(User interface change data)
▼

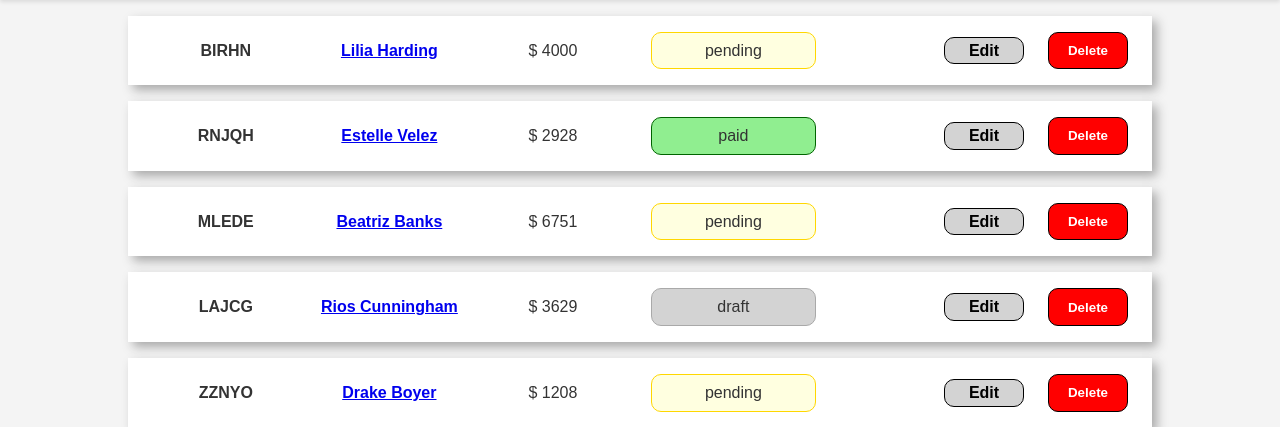
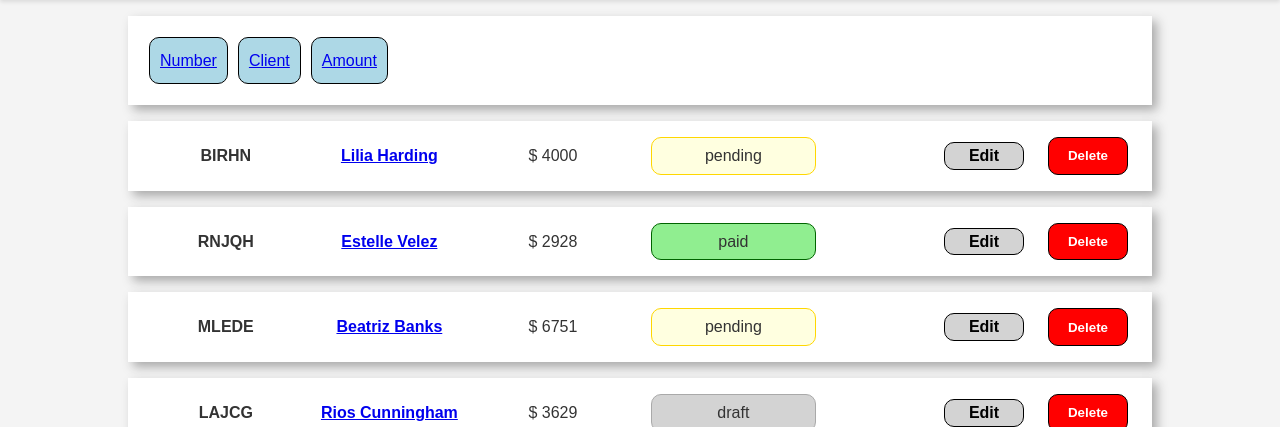
Before and after one commit to uaj14/invoice-manager, a PHP site: page / in a window 1280 px wide. Shown: the part 138-565 px from the top of the page. Run offline with PHP 8.4, Linux system fonts and the light colour scheme; data comes from the database, SQL or seed files in the repository.

Commit message:
Implemented invoice list sorting functionality.

```diff
--- a/db.php
+++ b/db.php
@@ -22,13 +22,27 @@ function getStatusId(string $status): ?int {
     return $id === false ? null : (int) $id;
 }
 
-function getInvoices(string $status = 'all'): array {
+function getInvoices(string $status = 'all', string $sortBy = '', string $direction = 'asc'): array {
+    $allowedSorts = [
+        'number' => 'invoices.number COLLATE NOCASE',
+        'client' => 'client COLLATE NOCASE',
+        'amount' => 'amount'
+    ];
+
+    $dir = strtolower($direction) === 'desc' ? 'DESC' : 'ASC';
+    $orderSql = 'invoices.id';
+    if (isset($allowedSorts[$sortBy])) {
+        $orderSql = $allowedSorts[$sortBy] . ' ' . $dir;
+    }
+
     if ($status === 'all') {
-        $stmt = getDb()->query('SELECT invoices.number, client, email, amount, statuses.status FROM invoices JOIN statuses ON invoices.status_id = statuses.id ORDER BY invoices.id');
+        $sql = 'SELECT invoices.number, client, email, amount, statuses.status FROM invoices JOIN statuses ON invoices.status_id = statuses.id ORDER BY ' . $orderSql;
+        $stmt = getDb()->query($sql);
         return $stmt->fetchAll();
     }
 
-    $stmt = getDb()->prepare('SELECT invoices.number, client, email, amount, statuses.status FROM invoices JOIN statuses ON invoices.status_id = statuses.id WHERE statuses.status = ? ORDER BY invoices.id');
+    $sql = 'SELECT invoices.number, client, email, amount, statuses.status FROM invoices JOIN statuses ON invoices.status_id = statuses.id WHERE statuses.status = ? ORDER BY ' . $orderSql;
+    $stmt = getDb()->prepare($sql);
     $stmt->execute([$status]);
     return $stmt->fetchAll();
 }
--- a/index.php
+++ b/index.php
@@ -24,7 +24,9 @@
             $selectedStatus = 'all';
         }
 
-        $filteredInvoices = getInvoices($selectedStatus);
+        $currentSort = $_GET['sort'] ?? '';
+        $currentDir = (isset($_GET['dir']) && strtolower($_GET['dir']) === 'desc') ? 'desc' : 'asc';
+        $filteredInvoices = getInvoices($selectedStatus, $currentSort, $currentDir);
 
         renderNav($selectedStatus);
         require_once 'invoice-list.php';
--- a/invoice-list.php
+++ b/invoice-list.php
@@ -1,3 +1,26 @@
+<?php if (!isset($selectedStatus)) { $selectedStatus = $_GET['status'] ?? 'all'; }
+?>
+
+<?php
+$currentSort = $_GET['sort'] ?? '';
+$currentDir = (isset($_GET['dir']) && strtolower($_GET['dir']) === 'desc') ? 'desc' : 'asc';
+
+function headerLink(string $col, string $label, string $selectedStatus, string $currentSort, string $currentDir) {
+    $nextDir = ($currentSort === $col && $currentDir === 'asc') ? 'desc' : 'asc';
+    $arrow = '';
+    if ($currentSort === $col) {
+        $arrow = $currentDir === 'asc' ? ' ▲' : ' ▼';
+    }
+    return sprintf('<a href="index.php?status=%s&sort=%s&dir=%s">%s%s</a>', rawurlencode($selectedStatus), rawurlencode($col), rawurlencode($nextDir), htmlspecialchars($label, ENT_QUOTES, 'UTF-8'), $arrow);
+}
+?>
+
+<div class="invoice_header">
+    <div class="invoice_header_item"><?php echo headerLink('number', 'Number', $selectedStatus, $currentSort, $currentDir); ?></div>
+    <div class="invoice_header_item"><?php echo headerLink('client', 'Client', $selectedStatus, $currentSort, $currentDir); ?></div>
+    <div class="invoice_header_item"><?php echo headerLink('amount', 'Amount', $selectedStatus, $currentSort, $currentDir); ?></div>
+</div>
+
 <?php
 foreach (($filteredInvoices ?? []) as $invoice): ?>
     <div class="invoice">
@@ -35,7 +58,5 @@ foreach (($filteredInvoices ?? []) as $invoice): ?>
                 <button id="delete_button" class="invoice_button">Delete</button>
             </form>
         </div>
-
-
     </div>
 <?php endforeach; ?>
--- a/style.css
+++ b/style.css
@@ -91,6 +91,46 @@ button {
 
 .invoice_number {
     font-weight: 900;
+}
+
+.invoice_header {
+    display: flex;
+    flex-direction: row;
+    justify-content: flex-start;
+    /* justify-content: center; */
+    /* align-items: baseline; */
+
+    background-color: #fff;
+    /* background-color: #eef3f7; */
+    padding: 1rem;
+    margin: 1rem 10%;
+    /* border: 1px solid gray; */
+
+    box-shadow: 5px 5px 10px darkgray;
+}
+
+.invoice_header_item {
+    display: flex;
+
+    background-color: lightblue;
+    padding: 10px;
+    margin: 5px;
+    border: 1px solid black;
+    border-radius: 10px;
+}
+
+.invoice_header .invoice_item a {
+    color: inherit;
+    text-decoration: none;
+    font-weight: 700;
+}
+
+.invoice_header .invoice_item a:hover {
+    text-decoration: underline;
+}
+
+.invoice_header .invoice_item {
+    font-weight: 700;
 }
 
 .invoice_client {
```
Also changed, not shown: README.md.
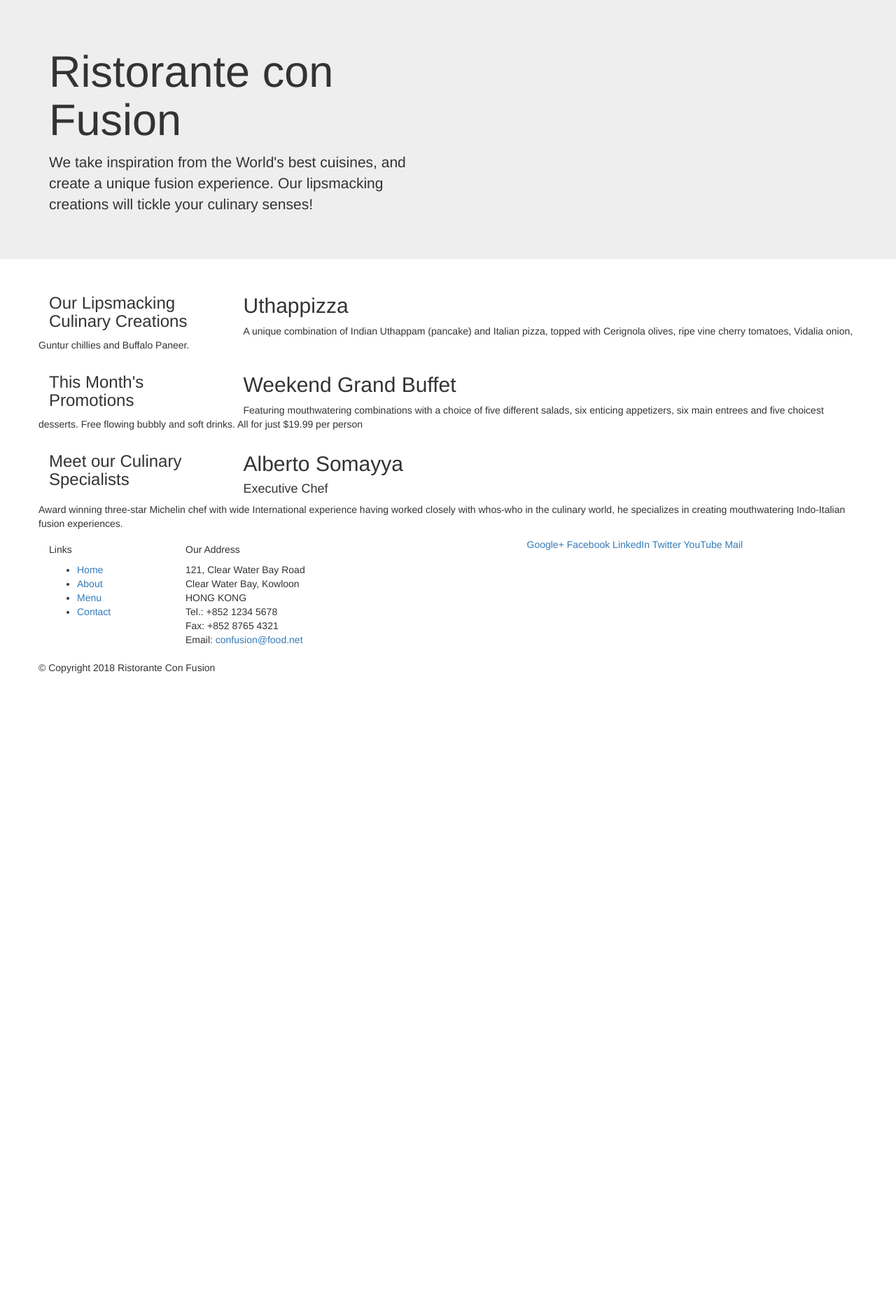
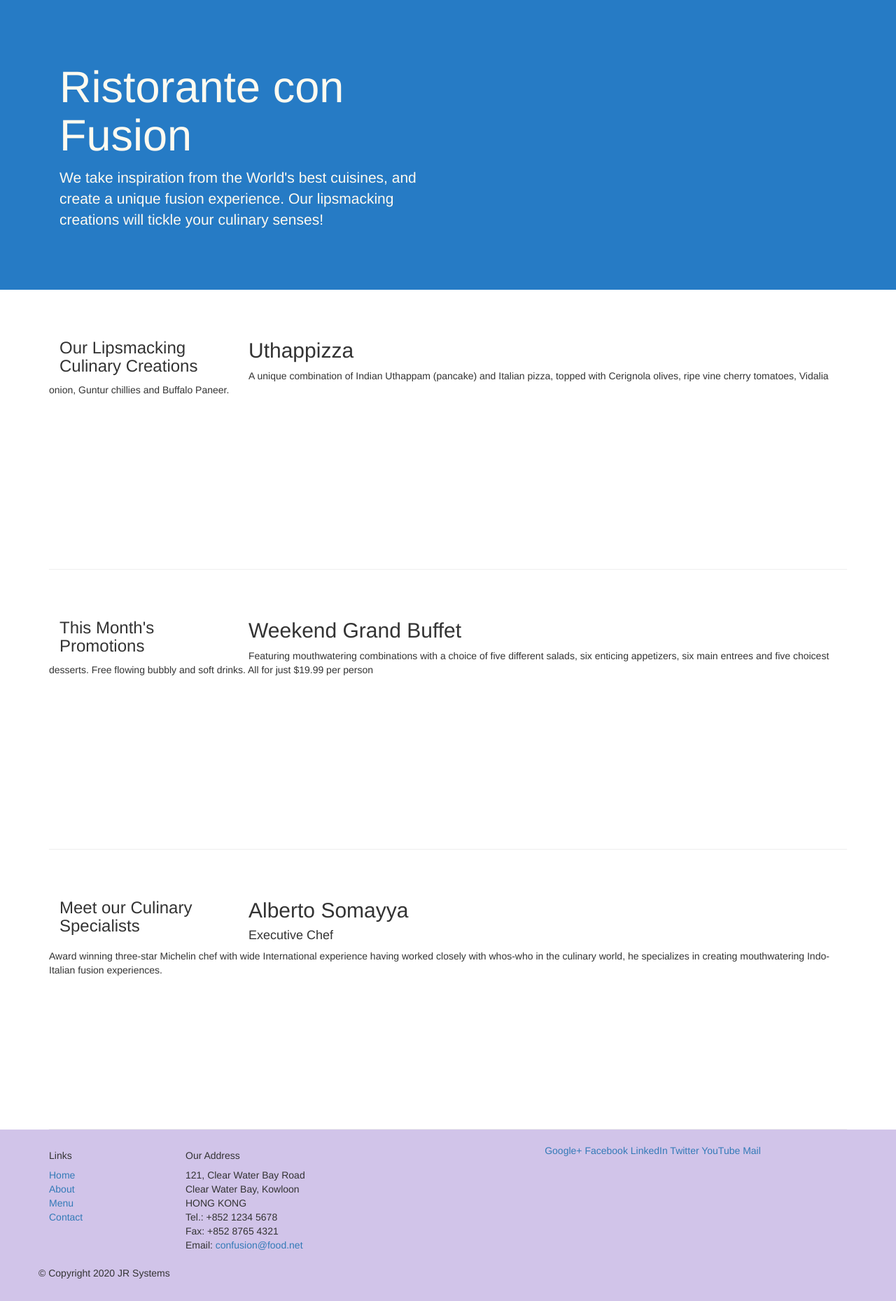
Before and after one commit to jramirez18/RistoranteConFusion, a plain HTML site: page index.html in a window 1280 px wide. Shown: the whole page at 70% size. Before the commit the page ends 974 px from the top, so only its background shows below. Drawn offline with nearby package versions, Linux system fonts and the light colour scheme.

Commit message:
Boostrap grid, part two

```diff
--- /dev/null
+++ b/css/styles.css
@@ -0,0 +1,32 @@
+.row-header{
+    margin: 0px auto;
+    padding: 0px auto;
+}
+
+.row-content{
+    margin: 0px auto;
+    padding: 50px 0px 50px 0px;
+    border-bottom: 1px ridge;
+    min-height: 400px;
+
+}
+
+.footer{
+    background-color: #d1c4e9;
+    margin: 0px auto;
+    padding: 20px 0px 20px 0px;
+
+}
+
+.jumbotron{
+    padding: 70px 30px 70px 30px;
+    margin: 0px auto;
+    background-color: #267BC5;
+    color: floralwhite; /*color de la letra*/
+}
+
+.address{
+    font-size: 80%;
+    margin: 0px;
+    color: #0f0f0f;
+}
--- a/index.html
+++ b/index.html
@@ -6,6 +6,7 @@
     <meta name="viewport" content="width=device-width, initial-scale=1.0">
     <!-- en esta carpeta se encuentra bootstrap-->
     <link rel="stylesheet" href="node_modules/bootstrap/dist/css/bootstrap.min.css">
+    <link rel="stylesheet" href="css/styles.css">
     <title>Ristorante Con Fusion</title>
 </head>
 
@@ -14,7 +15,8 @@
     <!-- esto crea una barra gris y los centra -->
     <header class="jumbotron">
         <div class="container">
-            <div class="row">
+            <!-- row-header es la clase que creamos en el style.css-->
+            <div class="row row-header">
                 <div class="col-12 col-sm-6">
                     <h1>Ristorante con Fusion</h1>
                     <p>We take inspiration from the World's best cuisines, and create a unique fusion experience. Our
@@ -27,7 +29,7 @@
     </header>
 
     <div class="container">
-        <div class="row">
+        <div class="row row-content align-items-center">
             <!-- cambia la posicion order-sm-last -->
             <div class="col-12 col-sm-4 order-sm-last col-md-3">
                 <h3>Our Lipsmacking Culinary Creations</h3>
@@ -41,7 +43,7 @@
         </div>
 
 
-        <div class="row">
+        <div class="row row-content align-items-center">
             <div class="col-12 col-sm-4 col-md-3">
                 <h3>This Month's Promotions</h3>
             </div>
@@ -53,7 +55,7 @@
             </div>
         </div>
 
-        <div class="row">
+        <div class="row row-content align-items-center">
             <div class="col-12 col-sm-4 order-sm-last col-md-3">
                 <h3>Meet our Culinary Specialists</h3>
             </div>
@@ -68,12 +70,15 @@
     </div>
     <!-- AHORA CREAMOS UN FOOTER, AGREGAMOS LA CLASE CONTAINER Y LA ROW-->
     <!-- aca el footer contiene 2 ROWS-->
-    <footer>
+    <!-- Clase footer la creamos en el css style-->
+    <footer class="footer">
         <div class="container">
             <div class="row">
                 <div class="col-4 offset-1 col-sm-2">
                     <h5>Links</h5>
-                    <ul>
+                    <!-- Quita los puntitos de lista class="list-unstyled"-->
+                    <ul class="list-unstyled">
+
                         <li><a href="#">Home</a></li>
                         <li><a href="#">About</a></li>
                         <li><a href="#">Menu</a></li>
@@ -92,8 +97,9 @@
                         Email: <a href="mailto:confusion@food.net">confusion@food.net</a>
                     </address>
                 </div>
-                <div class="col-12 col-sm-4">
-                    <div>
+                <!--CENTRA EN MEDIO EL TEXTO align-self-center-->
+                <div class="col-12 col-sm-4 align-self-center">
+                    <div class="text-center">
                         <a href="http://google.com/+">Google+</a>
                         <a href="http://www.facebook.com/profile.php?id=">Facebook</a>
                         <a href="http://www.linkedin.com/in/">LinkedIn</a>
@@ -103,9 +109,9 @@
                     </div>
                 </div>
             </div>
-            <div class="row">
+            <div class="row justify-content-center">
                 <div class="col-auto">
-                    <p>© Copyright 2018 Ristorante Con Fusion</p>
+                    <p>© Copyright 2020 JR Systems</p>
                 </div>
             </div>
         </div>
```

▲

### To do
Return all lines above that mention the word "selectedStatus".

### Response
             $selectedStatus = 'all';
-        $filteredInvoices = getInvoices($selectedStatus);
+        $filteredInvoices = getInvoices($selectedStatus, $currentSort, $currentDir);
         renderNav($selectedStatus);
+<?php if (!isset($selectedStatus)) { $selectedStatus = $_GET['status'] ?? 'all'; }
+function headerLink(string $col, string $label, string $selectedStatus, string $currentSort, string $currentDir) {
+    return sprintf('<a href="index.php?status=%s&sort=%s&dir=%s">%s%s</a>', rawurlencode($selectedStatus), rawurlencode($col), rawurlencode($nextDir), htmlspecialchars($label, ENT_QUOTES, 'UTF-8'), $arrow);
+    <div class="invoice_header_item"><?php echo headerLink('number', 'Number', $selectedStatus, $currentSort, $currentDir); ?></div>
+    <div class="invoice_header_item"><?php echo headerLink('client', 'Client', $selectedStatus, $currentSort, $currentDir); ?></div>
+    <div class="invoice_header_item"><?php echo headerLink('amount', 'Amount', $selectedStatus, $currentSort, $currentDir); ?></div>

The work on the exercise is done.